    Hi, there. This is straight from the horse’s mouth: I was part of the Spain Lenvatinib trial from May 2016 to end of October 2017 (I live in Madrid). Having been diagnosed with and had surgery for locally advanced pancreatic neuroendocrince cancer in 2011, I experienced PFS till late 2015 when the beast came back in the form of liver metastasis. A first clinical trial did not work and I entered the Lenvatinib trial. I was put on the full 24 mg dose initially but this was gradually reduced and I was on the minimum 10mg by the time I exited the trial in 2017. I left as my tolerance to the toxicity had reached its limit and I could not continue with the nausea, diarrea, severe joint and muscular pain. I should add that I am very sensitive to medication. Over the 18 months I was on the trial, the cancer spots on my liver shrank considerably and my CgA levels are today almost within normal range. (I take PPIs which can skew results). I was also treated with SBRT. Since then, I have been put on Somatuline Autogel 120 and I have 3-monthly CT scans, with an Octreoscan SPECT/CT scan before Christmas. Nearly 15 months after coming off Lenvatinib I show no tumoral activity. Needless to say, I hold my breath between scans (next one in March) but know that awareness of neuroendocrine cancer has grown enormously since my initial diagnosis – thanks in part to blogs such as Ronny’s – and that this impacts research. Sad deaths such as Aretha Franklin’s also help to strengthen awareness. My oncologist tells me that should I have a relapse, then he’ll recommend PRRT. I am blessed to live in a part of the world where all this is a) available and b) available through the public health system.

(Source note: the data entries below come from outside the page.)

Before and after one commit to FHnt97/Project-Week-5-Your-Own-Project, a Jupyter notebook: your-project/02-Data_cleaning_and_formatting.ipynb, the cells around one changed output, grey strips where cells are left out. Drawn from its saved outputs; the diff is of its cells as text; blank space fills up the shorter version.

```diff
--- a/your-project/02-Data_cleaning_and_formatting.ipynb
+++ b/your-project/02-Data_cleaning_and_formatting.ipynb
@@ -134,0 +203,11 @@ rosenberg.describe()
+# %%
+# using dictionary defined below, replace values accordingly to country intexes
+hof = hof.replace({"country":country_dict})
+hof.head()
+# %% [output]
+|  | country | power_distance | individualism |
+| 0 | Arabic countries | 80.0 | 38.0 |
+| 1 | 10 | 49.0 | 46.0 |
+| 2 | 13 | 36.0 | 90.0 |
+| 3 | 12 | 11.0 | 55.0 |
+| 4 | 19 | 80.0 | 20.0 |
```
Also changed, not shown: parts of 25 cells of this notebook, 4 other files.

    Good luck to one and all and unending thanks to Ronny for keeping us up to date.

  • Margaret Winter

    There is so much hope now in this sneaky cancer . I just want to live and live …life is so wonderful…now there is even more hope and time for us n e t s people!! Just a shame sometimes we have to shout out for it! My doctor recently scared me by calling after a 5 1ahh sample saying it was high again…I immediately brought my consultant appointment forward and worried constantly for the weeks wait….only to be told it was actually LOWER than ever before and I can now after 2 and a bit years go to 6 monthly appoint….jumping for joy was an understatement!!!

  • jean borden

    Keep it up Ronnie….you are doing a great job in reporting the latest and greatest. Liver Mets continues as the most irritating but treatable in different stages. We need more and more on this topic! Thank You!

I love comments - feel free!

%d bloggers like this: